List every line in this data where the string "section" occurs.

(Saved data entries)
◆ ◆ ◆
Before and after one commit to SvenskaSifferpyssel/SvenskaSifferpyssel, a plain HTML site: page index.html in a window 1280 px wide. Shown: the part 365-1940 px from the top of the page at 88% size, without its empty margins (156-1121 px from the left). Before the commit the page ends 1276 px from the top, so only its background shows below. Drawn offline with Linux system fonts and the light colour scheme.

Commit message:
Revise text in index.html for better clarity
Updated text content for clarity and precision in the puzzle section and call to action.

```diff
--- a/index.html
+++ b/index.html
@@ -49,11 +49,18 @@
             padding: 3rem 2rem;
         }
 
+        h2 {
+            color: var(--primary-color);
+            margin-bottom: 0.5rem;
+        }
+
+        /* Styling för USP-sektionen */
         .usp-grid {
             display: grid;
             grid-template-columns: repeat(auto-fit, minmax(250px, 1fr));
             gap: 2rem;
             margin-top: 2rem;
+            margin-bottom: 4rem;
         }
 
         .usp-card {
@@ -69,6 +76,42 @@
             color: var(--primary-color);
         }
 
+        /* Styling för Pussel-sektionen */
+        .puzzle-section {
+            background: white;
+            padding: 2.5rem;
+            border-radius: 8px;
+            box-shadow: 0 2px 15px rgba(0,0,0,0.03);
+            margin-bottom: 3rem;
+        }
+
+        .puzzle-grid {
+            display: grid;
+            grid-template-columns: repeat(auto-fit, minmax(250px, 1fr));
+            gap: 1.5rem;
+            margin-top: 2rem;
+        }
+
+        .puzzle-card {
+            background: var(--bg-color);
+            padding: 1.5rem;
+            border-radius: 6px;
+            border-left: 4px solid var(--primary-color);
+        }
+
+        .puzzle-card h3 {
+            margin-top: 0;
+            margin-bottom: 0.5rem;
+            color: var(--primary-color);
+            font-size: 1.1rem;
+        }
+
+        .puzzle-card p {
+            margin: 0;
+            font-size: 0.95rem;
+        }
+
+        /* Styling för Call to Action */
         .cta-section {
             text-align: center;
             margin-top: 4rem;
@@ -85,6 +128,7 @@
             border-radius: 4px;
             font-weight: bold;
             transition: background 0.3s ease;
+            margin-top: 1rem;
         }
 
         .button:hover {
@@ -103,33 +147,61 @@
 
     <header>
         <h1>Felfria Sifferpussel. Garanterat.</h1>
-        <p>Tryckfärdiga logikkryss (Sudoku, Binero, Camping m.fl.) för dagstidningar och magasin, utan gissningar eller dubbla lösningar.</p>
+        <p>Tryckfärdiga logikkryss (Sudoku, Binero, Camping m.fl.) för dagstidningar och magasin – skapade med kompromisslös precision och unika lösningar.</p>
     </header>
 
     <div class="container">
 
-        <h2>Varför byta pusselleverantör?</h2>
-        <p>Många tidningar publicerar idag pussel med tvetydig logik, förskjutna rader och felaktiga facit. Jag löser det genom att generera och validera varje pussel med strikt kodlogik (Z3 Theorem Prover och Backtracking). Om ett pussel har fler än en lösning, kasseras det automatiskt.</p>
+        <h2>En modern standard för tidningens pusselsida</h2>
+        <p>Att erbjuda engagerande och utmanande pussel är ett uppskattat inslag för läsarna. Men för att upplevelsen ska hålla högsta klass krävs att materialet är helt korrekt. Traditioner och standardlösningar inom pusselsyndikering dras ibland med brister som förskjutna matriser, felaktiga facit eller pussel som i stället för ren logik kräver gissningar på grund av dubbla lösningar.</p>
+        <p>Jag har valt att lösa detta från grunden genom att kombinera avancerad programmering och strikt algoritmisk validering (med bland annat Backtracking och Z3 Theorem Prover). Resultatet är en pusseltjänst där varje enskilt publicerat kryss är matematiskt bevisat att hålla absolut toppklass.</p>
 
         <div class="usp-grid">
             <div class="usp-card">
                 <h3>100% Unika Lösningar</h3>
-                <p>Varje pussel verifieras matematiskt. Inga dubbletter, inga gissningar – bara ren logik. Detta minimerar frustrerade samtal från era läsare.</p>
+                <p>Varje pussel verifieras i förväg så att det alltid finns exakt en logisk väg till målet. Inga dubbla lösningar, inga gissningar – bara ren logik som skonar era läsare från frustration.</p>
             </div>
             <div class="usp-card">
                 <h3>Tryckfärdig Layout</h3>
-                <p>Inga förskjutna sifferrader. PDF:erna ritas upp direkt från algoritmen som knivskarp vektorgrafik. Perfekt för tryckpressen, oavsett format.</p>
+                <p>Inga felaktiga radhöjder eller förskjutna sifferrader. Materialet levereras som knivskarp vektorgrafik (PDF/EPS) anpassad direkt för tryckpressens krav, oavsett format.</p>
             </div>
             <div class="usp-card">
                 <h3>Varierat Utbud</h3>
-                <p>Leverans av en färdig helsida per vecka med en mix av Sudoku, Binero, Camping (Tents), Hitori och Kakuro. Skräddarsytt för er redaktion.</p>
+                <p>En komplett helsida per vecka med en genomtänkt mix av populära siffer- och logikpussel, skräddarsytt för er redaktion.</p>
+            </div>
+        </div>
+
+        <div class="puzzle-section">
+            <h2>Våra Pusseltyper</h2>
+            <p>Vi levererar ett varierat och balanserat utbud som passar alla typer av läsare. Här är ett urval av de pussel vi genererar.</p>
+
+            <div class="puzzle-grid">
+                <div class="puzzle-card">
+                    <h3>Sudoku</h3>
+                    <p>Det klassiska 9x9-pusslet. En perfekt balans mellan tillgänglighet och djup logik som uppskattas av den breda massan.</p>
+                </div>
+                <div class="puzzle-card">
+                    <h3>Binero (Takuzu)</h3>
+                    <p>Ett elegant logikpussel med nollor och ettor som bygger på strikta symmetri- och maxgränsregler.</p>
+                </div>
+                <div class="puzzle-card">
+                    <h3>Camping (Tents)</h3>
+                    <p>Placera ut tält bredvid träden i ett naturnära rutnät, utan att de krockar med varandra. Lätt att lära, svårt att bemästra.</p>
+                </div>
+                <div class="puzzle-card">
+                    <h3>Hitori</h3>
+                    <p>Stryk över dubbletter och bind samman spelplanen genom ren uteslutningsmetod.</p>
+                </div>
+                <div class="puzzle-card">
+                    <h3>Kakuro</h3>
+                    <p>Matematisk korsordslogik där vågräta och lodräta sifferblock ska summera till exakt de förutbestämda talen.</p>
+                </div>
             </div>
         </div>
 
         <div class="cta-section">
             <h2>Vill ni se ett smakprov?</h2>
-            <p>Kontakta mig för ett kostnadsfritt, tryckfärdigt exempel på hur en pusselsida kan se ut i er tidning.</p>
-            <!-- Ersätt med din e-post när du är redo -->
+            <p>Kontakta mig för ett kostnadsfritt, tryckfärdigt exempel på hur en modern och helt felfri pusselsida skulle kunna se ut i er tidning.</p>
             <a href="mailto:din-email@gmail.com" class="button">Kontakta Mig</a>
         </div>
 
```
◆ ◆ ◆
COMPLETED TASK:
Updated text content for clarity and precision in the puzzle section and call to action.
+        .puzzle-section {
         .cta-section {
+        <div class="puzzle-section">
         <div class="cta-section">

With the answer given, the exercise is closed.